[Your assignment]
Exactly as they appear, set down all of the records.

[Available data]
────────────────────

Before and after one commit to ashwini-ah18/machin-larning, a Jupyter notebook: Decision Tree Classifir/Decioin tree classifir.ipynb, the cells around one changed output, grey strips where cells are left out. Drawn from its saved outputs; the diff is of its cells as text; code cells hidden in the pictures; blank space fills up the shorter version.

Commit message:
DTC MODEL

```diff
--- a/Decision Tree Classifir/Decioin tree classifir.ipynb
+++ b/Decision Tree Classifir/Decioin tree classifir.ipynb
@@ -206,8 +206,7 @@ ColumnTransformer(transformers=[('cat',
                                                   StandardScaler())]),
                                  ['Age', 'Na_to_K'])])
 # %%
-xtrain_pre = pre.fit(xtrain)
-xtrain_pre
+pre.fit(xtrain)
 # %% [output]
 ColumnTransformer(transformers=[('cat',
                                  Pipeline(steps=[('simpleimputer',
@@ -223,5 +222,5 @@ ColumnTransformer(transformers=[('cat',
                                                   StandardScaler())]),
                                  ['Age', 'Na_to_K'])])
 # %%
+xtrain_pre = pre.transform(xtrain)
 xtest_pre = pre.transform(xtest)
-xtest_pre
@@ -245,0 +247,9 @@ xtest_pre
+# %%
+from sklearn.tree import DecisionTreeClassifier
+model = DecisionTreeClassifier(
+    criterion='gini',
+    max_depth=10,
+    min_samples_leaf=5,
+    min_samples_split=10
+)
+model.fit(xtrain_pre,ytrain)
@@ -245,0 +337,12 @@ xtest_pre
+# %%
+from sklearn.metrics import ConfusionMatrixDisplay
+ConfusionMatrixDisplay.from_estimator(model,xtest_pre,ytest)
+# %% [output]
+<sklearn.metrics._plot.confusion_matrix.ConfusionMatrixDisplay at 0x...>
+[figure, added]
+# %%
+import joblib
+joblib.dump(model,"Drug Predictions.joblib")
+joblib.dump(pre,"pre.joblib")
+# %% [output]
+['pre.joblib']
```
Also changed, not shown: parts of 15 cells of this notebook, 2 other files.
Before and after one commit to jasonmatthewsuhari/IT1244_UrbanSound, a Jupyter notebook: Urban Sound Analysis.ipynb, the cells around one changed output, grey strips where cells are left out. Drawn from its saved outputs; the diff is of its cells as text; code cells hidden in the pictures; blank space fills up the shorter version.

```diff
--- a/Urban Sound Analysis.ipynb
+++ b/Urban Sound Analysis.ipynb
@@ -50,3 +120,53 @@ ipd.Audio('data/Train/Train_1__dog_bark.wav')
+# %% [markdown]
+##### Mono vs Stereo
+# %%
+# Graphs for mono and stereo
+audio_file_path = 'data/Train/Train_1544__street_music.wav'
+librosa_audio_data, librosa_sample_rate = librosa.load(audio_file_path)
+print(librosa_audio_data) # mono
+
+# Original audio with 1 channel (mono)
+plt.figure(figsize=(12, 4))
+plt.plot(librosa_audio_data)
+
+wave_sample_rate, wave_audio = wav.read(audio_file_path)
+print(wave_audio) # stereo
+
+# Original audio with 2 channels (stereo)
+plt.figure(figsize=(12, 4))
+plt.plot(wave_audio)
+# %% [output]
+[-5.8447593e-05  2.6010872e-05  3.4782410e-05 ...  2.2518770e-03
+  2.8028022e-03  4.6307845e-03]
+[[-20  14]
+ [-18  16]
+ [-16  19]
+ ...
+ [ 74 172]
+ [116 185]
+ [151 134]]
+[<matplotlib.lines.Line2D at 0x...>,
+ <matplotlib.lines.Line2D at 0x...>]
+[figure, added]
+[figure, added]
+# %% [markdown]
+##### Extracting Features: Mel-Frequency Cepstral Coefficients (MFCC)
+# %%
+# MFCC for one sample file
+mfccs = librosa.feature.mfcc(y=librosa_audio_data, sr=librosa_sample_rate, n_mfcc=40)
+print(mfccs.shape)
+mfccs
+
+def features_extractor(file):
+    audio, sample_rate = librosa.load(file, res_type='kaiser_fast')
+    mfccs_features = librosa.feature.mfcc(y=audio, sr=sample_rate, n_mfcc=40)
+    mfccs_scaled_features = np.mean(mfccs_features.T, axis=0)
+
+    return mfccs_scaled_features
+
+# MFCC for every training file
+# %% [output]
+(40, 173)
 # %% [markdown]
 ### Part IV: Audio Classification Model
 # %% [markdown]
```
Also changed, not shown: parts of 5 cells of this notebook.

────────────────────

[Exercise result]
Before and after one commit to ashwini-ah18/machin-larning, a Jupyter notebook: Decision Tree Classifir/Decioin tree classifir.ipynb, the cells around one changed output, grey strips where cells are left out. Drawn from its saved outputs; the diff is of its cells as text; code cells hidden in the pictures; blank space fills up the shorter version.

Commit message:
DTC MODEL

```diff
--- a/Decision Tree Classifir/Decioin tree classifir.ipynb
+++ b/Decision Tree Classifir/Decioin tree classifir.ipynb
@@ -206,8 +206,7 @@ ColumnTransformer(transformers=[('cat',
                                                   StandardScaler())]),
                                  ['Age', 'Na_to_K'])])
 # %%
-xtrain_pre = pre.fit(xtrain)
-xtrain_pre
+pre.fit(xtrain)
 # %% [output]
 ColumnTransformer(transformers=[('cat',
                                  Pipeline(steps=[('simpleimputer',
@@ -223,5 +222,5 @@ ColumnTransformer(transformers=[('cat',
                                                   StandardScaler())]),
                                  ['Age', 'Na_to_K'])])
 # %%
+xtrain_pre = pre.transform(xtrain)
 xtest_pre = pre.transform(xtest)
-xtest_pre
@@ -245,0 +247,9 @@ xtest_pre
+# %%
+from sklearn.tree import DecisionTreeClassifier
+model = DecisionTreeClassifier(
+    criterion='gini',
+    max_depth=10,
+    min_samples_leaf=5,
+    min_samples_split=10
+)
+model.fit(xtrain_pre,ytrain)
@@ -245,0 +337,12 @@ xtest_pre
+# %%
+from sklearn.metrics import ConfusionMatrixDisplay
+ConfusionMatrixDisplay.from_estimator(model,xtest_pre,ytest)
+# %% [output]
+<sklearn.metrics._plot.confusion_matrix.ConfusionMatrixDisplay at 0x...>
+[figure, added]
+# %%
+import joblib
+joblib.dump(model,"Drug Predictions.joblib")
+joblib.dump(pre,"pre.joblib")
+# %% [output]
+['pre.joblib']
```
Also changed, not shown: parts of 15 cells of this notebook, 2 other files.
Before and after one commit to jasonmatthewsuhari/IT1244_UrbanSound, a Jupyter notebook: Urban Sound Analysis.ipynb, the cells around one changed output, grey strips where cells are left out. Drawn from its saved outputs; the diff is of its cells as text; code cells hidden in the pictures; blank space fills up the shorter version.

```diff
--- a/Urban Sound Analysis.ipynb
+++ b/Urban Sound Analysis.ipynb
@@ -50,3 +120,53 @@ ipd.Audio('data/Train/Train_1__dog_bark.wav')
+# %% [markdown]
+##### Mono vs Stereo
+# %%
+# Graphs for mono and stereo
+audio_file_path = 'data/Train/Train_1544__street_music.wav'
+librosa_audio_data, librosa_sample_rate = librosa.load(audio_file_path)
+print(librosa_audio_data) # mono
+
+# Original audio with 1 channel (mono)
+plt.figure(figsize=(12, 4))
+plt.plot(librosa_audio_data)
+
+wave_sample_rate, wave_audio = wav.read(audio_file_path)
+print(wave_audio) # stereo
+
+# Original audio with 2 channels (stereo)
+plt.figure(figsize=(12, 4))
+plt.plot(wave_audio)
+# %% [output]
+[-5.8447593e-05  2.6010872e-05  3.4782410e-05 ...  2.2518770e-03
+  2.8028022e-03  4.6307845e-03]
+[[-20  14]
+ [-18  16]
+ [-16  19]
+ ...
+ [ 74 172]
+ [116 185]
+ [151 134]]
+[<matplotlib.lines.Line2D at 0x...>,
+ <matplotlib.lines.Line2D at 0x...>]
+[figure, added]
+[figure, added]
+# %% [markdown]
+##### Extracting Features: Mel-Frequency Cepstral Coefficients (MFCC)
+# %%
+# MFCC for one sample file
+mfccs = librosa.feature.mfcc(y=librosa_audio_data, sr=librosa_sample_rate, n_mfcc=40)
+print(mfccs.shape)
+mfccs
+
+def features_extractor(file):
+    audio, sample_rate = librosa.load(file, res_type='kaiser_fast')
+    mfccs_features = librosa.feature.mfcc(y=audio, sr=sample_rate, n_mfcc=40)
+    mfccs_scaled_features = np.mean(mfccs_features.T, axis=0)
+
+    return mfccs_scaled_features
+
+# MFCC for every training file
+# %% [output]
+(40, 173)
 # %% [markdown]
 ### Part IV: Audio Classification Model
 # %% [markdown]
```
Also changed, not shown: parts of 5 cells of this notebook.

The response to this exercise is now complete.